START DATASET ENTRIES
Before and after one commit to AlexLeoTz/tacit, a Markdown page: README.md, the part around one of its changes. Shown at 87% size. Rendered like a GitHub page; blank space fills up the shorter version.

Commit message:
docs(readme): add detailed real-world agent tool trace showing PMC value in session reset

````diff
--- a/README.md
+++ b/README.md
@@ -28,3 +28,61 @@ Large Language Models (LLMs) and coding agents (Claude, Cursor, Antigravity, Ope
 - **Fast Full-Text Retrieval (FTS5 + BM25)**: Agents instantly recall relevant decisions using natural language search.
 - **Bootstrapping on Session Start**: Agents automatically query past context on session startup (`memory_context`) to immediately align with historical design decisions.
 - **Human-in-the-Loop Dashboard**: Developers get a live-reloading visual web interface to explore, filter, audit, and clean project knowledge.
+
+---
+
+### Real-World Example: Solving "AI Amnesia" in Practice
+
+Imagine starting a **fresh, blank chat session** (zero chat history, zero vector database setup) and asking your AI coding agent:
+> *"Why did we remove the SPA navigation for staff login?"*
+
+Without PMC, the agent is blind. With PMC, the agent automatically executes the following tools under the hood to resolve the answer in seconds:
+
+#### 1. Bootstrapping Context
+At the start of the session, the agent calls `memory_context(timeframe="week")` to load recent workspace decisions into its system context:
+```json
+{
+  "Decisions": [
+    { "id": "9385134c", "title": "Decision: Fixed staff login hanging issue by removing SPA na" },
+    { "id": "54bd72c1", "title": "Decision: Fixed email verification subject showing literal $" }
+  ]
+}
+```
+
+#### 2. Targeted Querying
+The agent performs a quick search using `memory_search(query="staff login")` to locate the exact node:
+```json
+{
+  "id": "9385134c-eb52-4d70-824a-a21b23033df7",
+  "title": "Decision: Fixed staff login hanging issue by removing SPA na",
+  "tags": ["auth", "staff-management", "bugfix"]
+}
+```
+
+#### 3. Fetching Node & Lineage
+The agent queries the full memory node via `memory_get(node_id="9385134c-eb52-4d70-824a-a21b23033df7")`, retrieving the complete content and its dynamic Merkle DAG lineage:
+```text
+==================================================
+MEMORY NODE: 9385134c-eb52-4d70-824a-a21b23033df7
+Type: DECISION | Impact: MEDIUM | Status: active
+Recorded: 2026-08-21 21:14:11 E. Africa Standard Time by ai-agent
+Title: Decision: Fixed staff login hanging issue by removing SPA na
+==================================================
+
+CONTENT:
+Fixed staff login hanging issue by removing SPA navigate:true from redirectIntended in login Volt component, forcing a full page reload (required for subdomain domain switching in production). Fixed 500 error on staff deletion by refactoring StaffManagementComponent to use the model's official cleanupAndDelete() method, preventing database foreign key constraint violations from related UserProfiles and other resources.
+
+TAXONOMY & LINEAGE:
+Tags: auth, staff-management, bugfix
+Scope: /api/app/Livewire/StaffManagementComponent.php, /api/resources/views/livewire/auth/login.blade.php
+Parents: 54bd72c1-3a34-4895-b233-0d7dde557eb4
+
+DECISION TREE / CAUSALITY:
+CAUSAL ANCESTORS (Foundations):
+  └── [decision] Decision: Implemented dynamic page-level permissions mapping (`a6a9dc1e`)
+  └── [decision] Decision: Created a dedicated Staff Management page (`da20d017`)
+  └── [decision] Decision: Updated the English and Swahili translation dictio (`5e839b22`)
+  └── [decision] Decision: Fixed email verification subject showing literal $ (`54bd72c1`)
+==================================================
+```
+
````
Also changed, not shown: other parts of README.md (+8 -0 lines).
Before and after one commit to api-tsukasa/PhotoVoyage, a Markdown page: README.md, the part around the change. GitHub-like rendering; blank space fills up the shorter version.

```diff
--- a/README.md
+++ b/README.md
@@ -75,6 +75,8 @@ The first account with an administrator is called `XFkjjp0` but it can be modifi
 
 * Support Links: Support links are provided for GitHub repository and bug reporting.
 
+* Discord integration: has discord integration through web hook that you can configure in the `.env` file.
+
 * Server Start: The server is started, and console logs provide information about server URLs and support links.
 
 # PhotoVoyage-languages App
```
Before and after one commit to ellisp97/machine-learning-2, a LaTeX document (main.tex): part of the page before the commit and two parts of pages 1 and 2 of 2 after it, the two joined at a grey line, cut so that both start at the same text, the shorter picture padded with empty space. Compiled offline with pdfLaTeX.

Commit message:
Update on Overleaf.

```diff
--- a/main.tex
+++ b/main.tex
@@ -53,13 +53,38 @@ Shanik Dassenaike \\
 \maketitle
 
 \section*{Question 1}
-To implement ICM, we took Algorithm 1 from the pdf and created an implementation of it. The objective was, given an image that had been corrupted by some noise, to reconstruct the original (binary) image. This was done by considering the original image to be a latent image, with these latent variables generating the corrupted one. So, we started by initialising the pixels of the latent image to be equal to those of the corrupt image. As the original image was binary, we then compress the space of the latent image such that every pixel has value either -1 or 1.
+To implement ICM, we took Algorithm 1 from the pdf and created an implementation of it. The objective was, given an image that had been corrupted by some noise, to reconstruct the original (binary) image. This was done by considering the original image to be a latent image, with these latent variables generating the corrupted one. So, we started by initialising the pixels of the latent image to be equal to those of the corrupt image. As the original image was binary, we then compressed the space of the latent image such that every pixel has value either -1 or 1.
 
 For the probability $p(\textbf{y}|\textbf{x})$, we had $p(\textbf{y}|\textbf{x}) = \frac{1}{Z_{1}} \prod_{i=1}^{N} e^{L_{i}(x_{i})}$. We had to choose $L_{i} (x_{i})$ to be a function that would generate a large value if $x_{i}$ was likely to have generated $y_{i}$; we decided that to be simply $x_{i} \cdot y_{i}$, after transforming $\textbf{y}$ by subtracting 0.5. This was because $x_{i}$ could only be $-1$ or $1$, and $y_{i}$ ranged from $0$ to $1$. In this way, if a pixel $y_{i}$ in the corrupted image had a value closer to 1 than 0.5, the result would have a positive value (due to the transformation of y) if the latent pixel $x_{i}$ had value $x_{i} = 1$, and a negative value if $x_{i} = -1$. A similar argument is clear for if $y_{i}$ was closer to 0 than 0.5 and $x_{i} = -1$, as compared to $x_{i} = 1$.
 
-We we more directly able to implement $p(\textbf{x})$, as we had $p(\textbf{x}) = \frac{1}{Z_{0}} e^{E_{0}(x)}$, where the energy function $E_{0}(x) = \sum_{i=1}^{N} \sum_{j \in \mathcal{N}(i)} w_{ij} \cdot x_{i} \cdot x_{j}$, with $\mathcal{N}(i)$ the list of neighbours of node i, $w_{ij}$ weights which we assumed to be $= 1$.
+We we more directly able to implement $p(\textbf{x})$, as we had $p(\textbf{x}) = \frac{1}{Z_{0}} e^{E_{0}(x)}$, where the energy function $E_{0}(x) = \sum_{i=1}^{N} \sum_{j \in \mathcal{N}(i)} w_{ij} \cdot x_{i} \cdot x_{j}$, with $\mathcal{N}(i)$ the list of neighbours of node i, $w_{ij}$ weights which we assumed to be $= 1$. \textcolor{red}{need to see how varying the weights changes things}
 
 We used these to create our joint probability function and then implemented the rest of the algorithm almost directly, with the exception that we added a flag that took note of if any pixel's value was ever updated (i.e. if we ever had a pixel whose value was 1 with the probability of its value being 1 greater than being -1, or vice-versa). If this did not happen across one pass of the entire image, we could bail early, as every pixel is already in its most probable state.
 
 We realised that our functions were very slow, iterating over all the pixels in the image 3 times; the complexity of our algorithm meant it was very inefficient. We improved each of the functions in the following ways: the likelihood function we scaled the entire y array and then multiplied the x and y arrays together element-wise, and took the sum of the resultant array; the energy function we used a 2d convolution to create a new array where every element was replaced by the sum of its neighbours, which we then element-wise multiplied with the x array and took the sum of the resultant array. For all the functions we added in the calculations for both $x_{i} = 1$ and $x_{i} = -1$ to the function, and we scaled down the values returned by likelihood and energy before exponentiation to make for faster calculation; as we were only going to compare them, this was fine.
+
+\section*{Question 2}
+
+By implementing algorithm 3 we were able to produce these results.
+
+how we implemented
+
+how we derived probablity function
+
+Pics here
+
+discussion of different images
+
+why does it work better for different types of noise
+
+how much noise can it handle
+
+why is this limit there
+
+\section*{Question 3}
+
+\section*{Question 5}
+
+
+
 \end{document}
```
END DATASET ENTRIES
:: INSTRUCTIONS FOR THE TASK ::
If a line in the records above contains the word "verification", copy it.

:: OUTPUT FOR THIS TASK ::
+    { "id": "54bd72c1", "title": "Decision: Fixed email verification subject showing literal $" }
+  └── [decision] Decision: Fixed email verification subject showing literal $ (`54bd72c1`)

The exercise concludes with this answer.